The book is not logically arranged, poorly edited and wanders from subject to subject and back again. Chapter headings promise to tell the history of the guitar, woods used in fine guitar construction and techniques. In my humble opinion, this book incompletely delivers on these topics.
The history of the guitar starts with observations from Sr. Rodriguez on historical examples and some small line drawings of ancient stringed instruments. Added into the middle of this light discussion is a table of "transmission times" for various types of woods. Interesting in and of itself, but it illustrates just how illogically this book is laid out. The science is mixed into historical discussion in a haphazard manner. What did luthiers accomplish with one design and how did it contribute to the next design? That's not present in this book.
Next, the reader is treated to a paragraph or two on many of the individual luthiers from the "Madrid school" of guitarmaking. Doubtless, Sr. Rodriguez or his father have known all of these famous luthiers and could tell a fascinating story. But he doesn't. What did these luthiers do to contribute to the history or sound of guitars? We very rarely get any real information about what these builders added to guitarmaking other than where their shops were located or who was the chief handyman at the shop.
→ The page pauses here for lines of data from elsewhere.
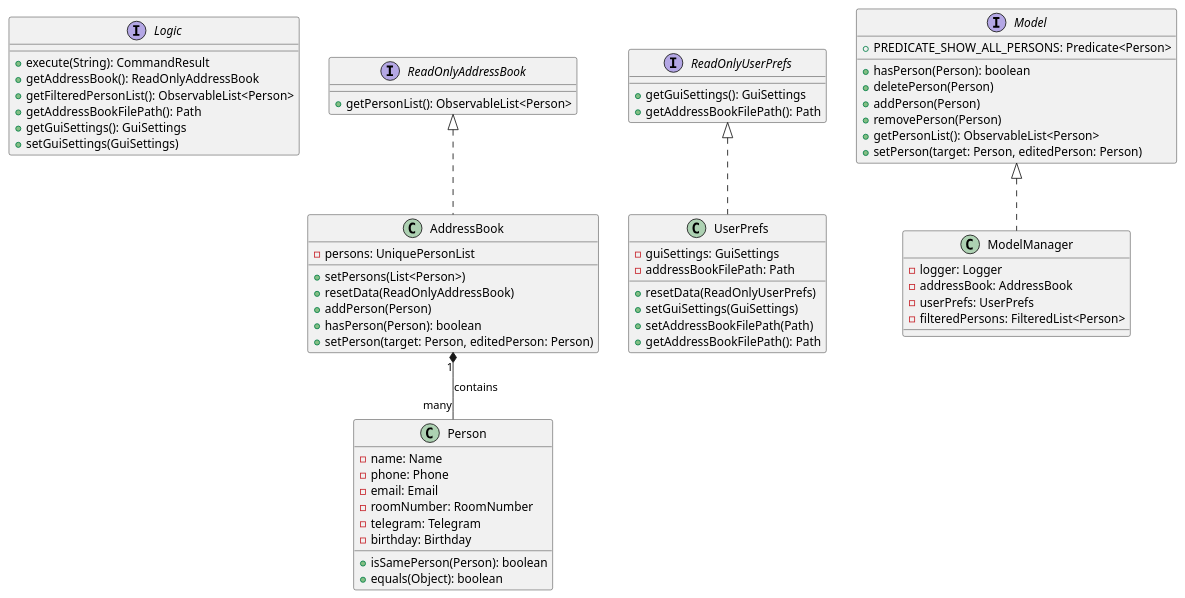
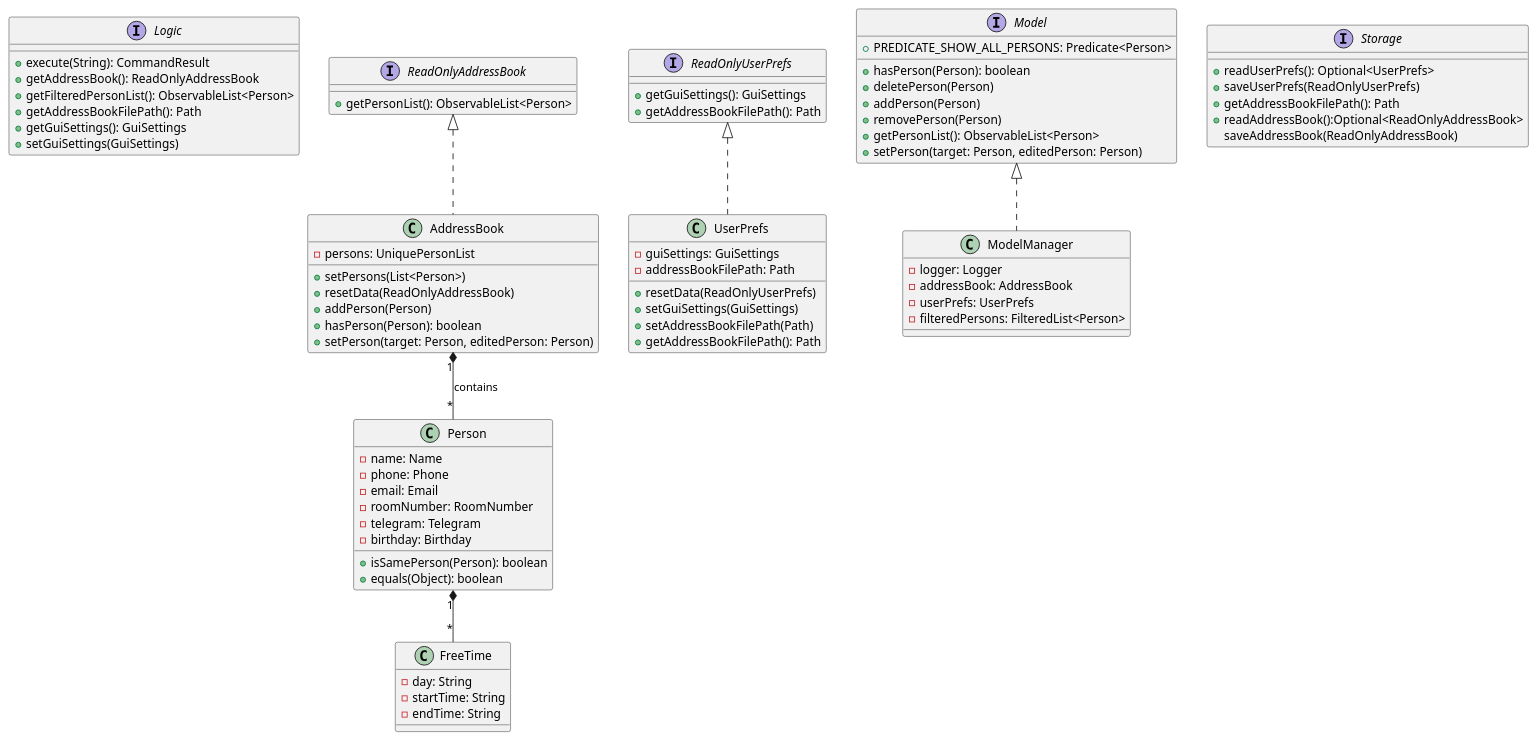
One commit to donwong2308/tp changed the diagram in diagrams/Dormie.puml. Above: the diagram before and after it, drawn with PlantUML. The commit also changed 28 other files, not shown here.

```diff
--- a/diagrams/Dormie.puml
+++ b/diagrams/Dormie.puml
@@ -1,80 +1,95 @@
 @startuml
 'https://plantuml.com/class-diagram
 
 interface Logic {
 +execute(String): CommandResult
 +getAddressBook(): ReadOnlyAddressBook
 +getFilteredPersonList(): ObservableList<Person>
 +getAddressBookFilePath(): Path
 +getGuiSettings(): GuiSettings
 +setGuiSettings(GuiSettings)
 }
 
 interface ReadOnlyAddressBook {
 +getPersonList(): ObservableList<Person>
 }
 
 interface ReadOnlyUserPrefs {
 +getGuiSettings(): GuiSettings
 +getAddressBookFilePath(): Path
 }
 
 interface Model {
 +PREDICATE_SHOW_ALL_PERSONS: Predicate<Person>
 
 +hasPerson(Person): boolean
 +deletePerson(Person)
 +addPerson(Person)
 +removePerson(Person)
 +getPersonList(): ObservableList<Person>
 +setPerson(target: Person, editedPerson: Person)
+}
+
+interface Storage  {
++readUserPrefs(): Optional<UserPrefs>
++saveUserPrefs(ReadOnlyUserPrefs)
++getAddressBookFilePath(): Path
++readAddressBook():Optional<ReadOnlyAddressBook>
+saveAddressBook(ReadOnlyAddressBook)
 }
 
 class ModelManager {
 -logger: Logger
 -addressBook: AddressBook
 -userPrefs: UserPrefs
 -filteredPersons: FilteredList<Person>
 }
 
 class UserPrefs {
 -guiSettings: GuiSettings
 -addressBookFilePath: Path
 
 +resetData(ReadOnlyUserPrefs)
 +setGuiSettings(GuiSettings)
 +setAddressBookFilePath(Path)
 +getAddressBookFilePath(): Path
 }
 
 class AddressBook {
 -persons: UniquePersonList
 
 +setPersons(List<Person>)
 +resetData(ReadOnlyAddressBook)
 +addPerson(Person)
 +hasPerson(Person): boolean
 +setPerson(target: Person, editedPerson: Person)
 }
 
 Model <|.. ModelManager
 ReadOnlyUserPrefs <|.. UserPrefs
 ReadOnlyAddressBook <|.. AddressBook
 
 
 class Person {
 -name: Name
 -phone: Phone
 -email: Email
 -roomNumber: RoomNumber
 -telegram: Telegram
 -birthday: Birthday
 
 +isSamePerson(Person): boolean
 +equals(Object): boolean
 }
 
-AddressBook "1" *-- "many" Person : contains
+class FreeTime {
+-day: String
+-startTime: String
+-endTime: String
+}
+
+AddressBook "1" *-- "*" Person : contains
+Person "1" *-- "*" FreeTime
 
 
 @enduml
```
Sr. Rodriguez also includes a short history of his family, from flamenco artists to industrial and artistic producers of guitars. We are treated to what seems to be the Rodriguez family photo album. It could be fascinating if the editor could have woven a coherent history from these pictures, or given the reader some insight into guitar building improvements or philosophy. Very unsatisfying.
The last two chapters are titled "Exhibitions and Schools" and "The Guitar in Europe" but it is little more than lists of names with a paragraph here and there of Sr. Rodriguez's reminiscences of those he has met.
As involved and important to fine guitarmaking as Sr. Rodriguez is, he didn't communicate that very well in his book. Buy his very fine guitars, they're much more satisfying than this book.
JOSE ROMANILLOS or maybe I am just a cranky old sod so there you have it cheers
Where we differ is that I see this book as a supplement to the other Spanish guitar literature that's out there. Rather than a more definitive work such as "A Collection of Fine Spanish Guitars from Torres to the Present" and "The Classical Guitar: A Complete History," this is more along the lines of a senior master guitar builder/artist sharing his wealth of knowledge of his craft and culture.
However, this book could have benefitted greatly from a more involved editor. There are organizational problems that a better editor would have sorted out. And perhaps a better title would be "Things About The Guitar"--oops, that one's already taken. Maybe "Thoughts About The Guitar" would be more appropriate.
If Spanish guitar's your thing, then "The Art & Craft" deserves a spot on your bookshelf.
Most recent customer reviews
This was not obvious to me when I purchased the book.
Useful for historical informaton about spanish luthiers.Read more